The allegations of Islamist extremism in Birmingham schools have sparked four separate investigations including by the Department for Education (DfE) and Birmingham City Council
Earlier this year an undated and unsigned letter, now widely believed to be a hoax, was leaked to the media setting out a five-point plan, dubbed 'Operation Trojan Horse', for hard-line Muslims to seize control of schools by installing friendly governors and forcing out uncooperative headteachers.
In a statement on Monday morning, Park View Educational Trust vice-chair David Hughes rejected Ofsted's findings and said the schools "do not tolerate or promote extremism".
"We have made a major commitment to raising all students' awareness of extremism. People who know and have worked with our schools are appalled at the way we have been misrepresented," he said.
In the interview with HuffPost UK, Khan also warned that Islamophobia "is a big issue" in Britain and that other minorities do not suffer the same level of abuse or hatred. "There's no other country I'd rather live in," he said. "But you hear stories too often about a woman wearing hijab [being abused] on a bus or a child on the receiving end of Islamophobia."
He added: "That sort of hatred and animus isn't being done against ethnic minorities who aren't visible Muslims."
Education secretary Michael Gove was forced to apologise to Cameron over the weekend after a damaging feud with home secretary Theresa May, whose closest aide Fiona Cunningham had to resign following a bitter round of briefings and counter-briefings about efforts to combat extremism.
Gove had criticised Home Office counter-extremism chief Charles Farr for only focusing on terrorism, rather than the 'non-violent' extremism which the education secretary believes acts as a conveyor belt to violence and terror.
Khan, however, told HuffPost UK that "the evidence [for a conveyor belt to extremism] is not necessarily there", explaining: "You've got to be quite careful equating how somebody dresses, what somebody eats, how long someone's beard is, with how extreme they are."

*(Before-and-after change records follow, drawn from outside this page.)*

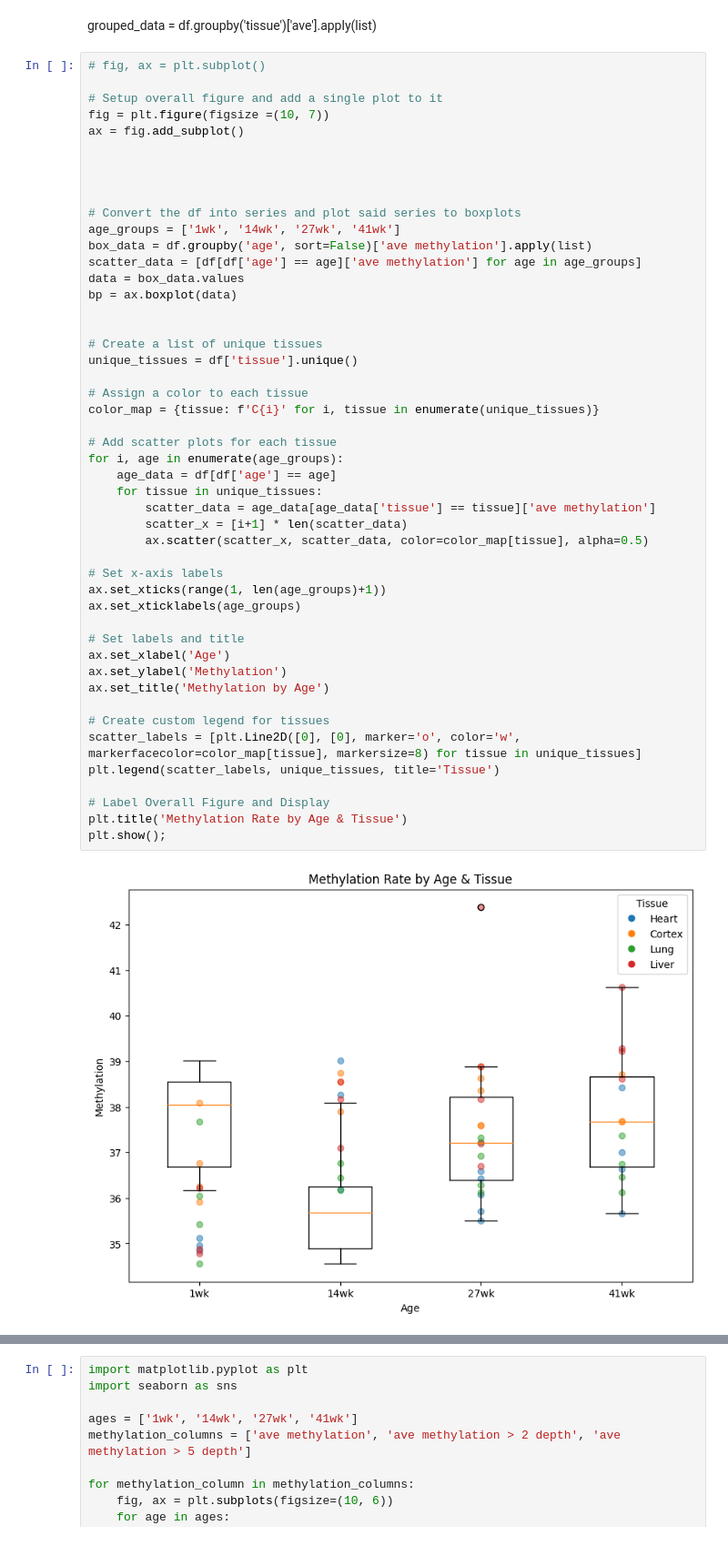
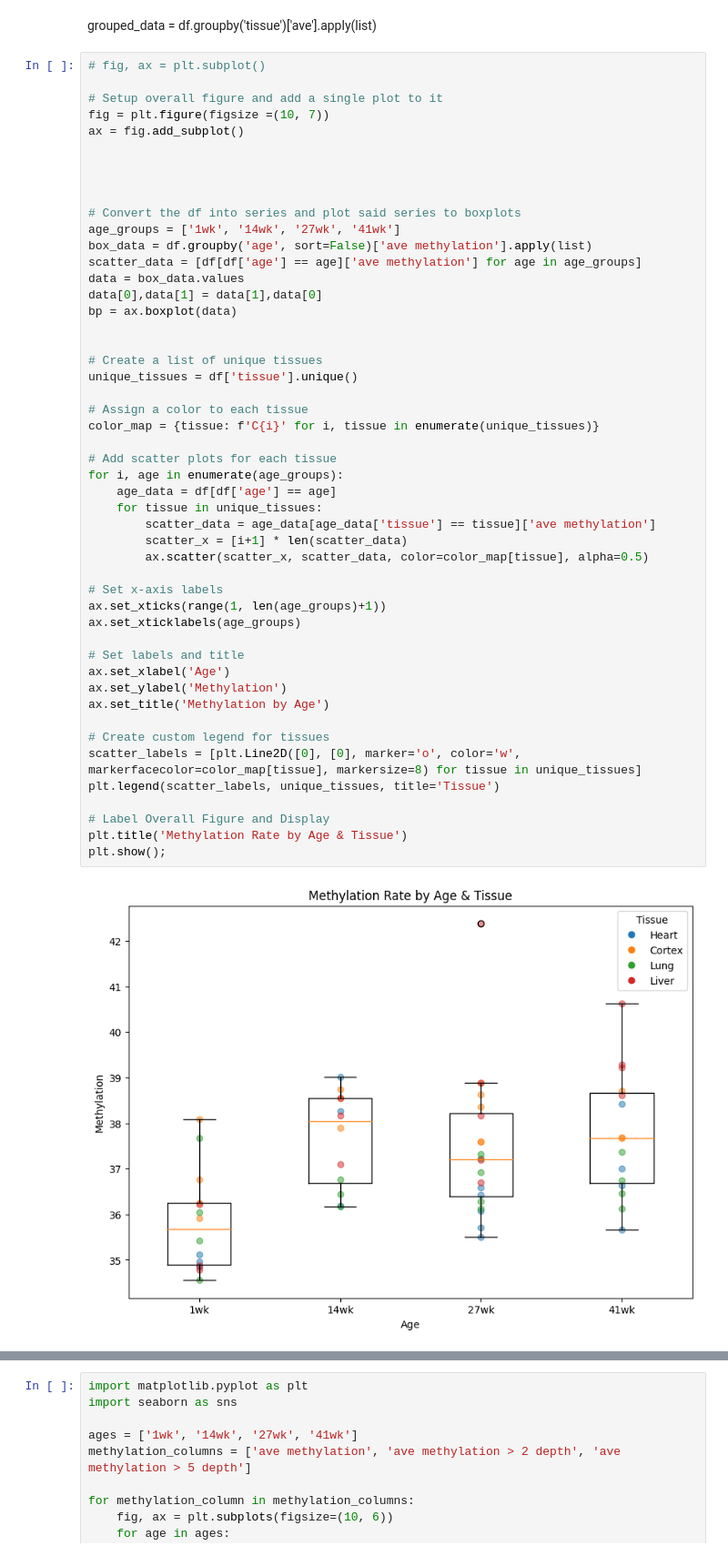
Before and after one commit to hunterDRuebsamen/Bioinformatic_Lab-1, a Jupyter notebook: test.ipynb, the cells around one changed output, grey strips where cells are left out. Shown: that part at 91% size. Cells and saved outputs as stored; diff of their text form.

Commit message:
last minute fixes to the box-whisker charts

```diff
--- a/test.ipynb
+++ b/test.ipynb
@@ -180,6 +180,7 @@ age_groups = ['1wk', '14wk', '27wk', '41wk']
 box_data = df.groupby('age', sort=False)['ave methylation'].apply(list)
 scatter_data = [df[df['age'] == age]['ave methylation'] for age in age_groups]
 data = box_data.values
+data[0],data[1] = data[1],data[0]
 bp = ax.boxplot(data)
 
 
@@ -187,32 +188,32 @@ bp = ax.boxplot(data)
 unique_tissues = df['tissue'].unique()
 
 # Assign a color to each tissue
 color_map = {tissue: f'C{i}' for i, tissue in enumerate(unique_tissues)}
 
 # Add scatter plots for each tissue
 for i, age in enumerate(age_groups):
     age_data = df[df['age'] == age]
     for tissue in unique_tissues:
         scatter_data = age_data[age_data['tissue'] == tissue]['ave methylation']
         scatter_x = [i+1] * len(scatter_data)
         ax.scatter(scatter_x, scatter_data, color=color_map[tissue], alpha=0.5)
 
 # Set x-axis labels
 ax.set_xticks(range(1, len(age_groups)+1))
 ax.set_xticklabels(age_groups)
 
 # Set labels and title
 ax.set_xlabel('Age')
 ax.set_ylabel('Methylation')
 ax.set_title('Methylation by Age')
 
 # Create custom legend for tissues
 scatter_labels = [plt.Line2D([0], [0], marker='o', color='w', markerfacecolor=color_map[tissue], markersize=8) for tissue in unique_tissues]
 plt.legend(scatter_labels, unique_tissues, title='Tissue')
 
 # Label Overall Figure and Display
 plt.title('Methylation Rate by Age & Tissue')
 plt.show();
 # %% [output]
-[figure, old version]
+[figure, new version]
 # %%
```
Also changed, not shown: parts of 1 cell of this notebook.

Mehdi Hasan's full interview with shadow justice secretary Sadiq Khan MP will be published on HuffPost UK later this weekSuggest a correction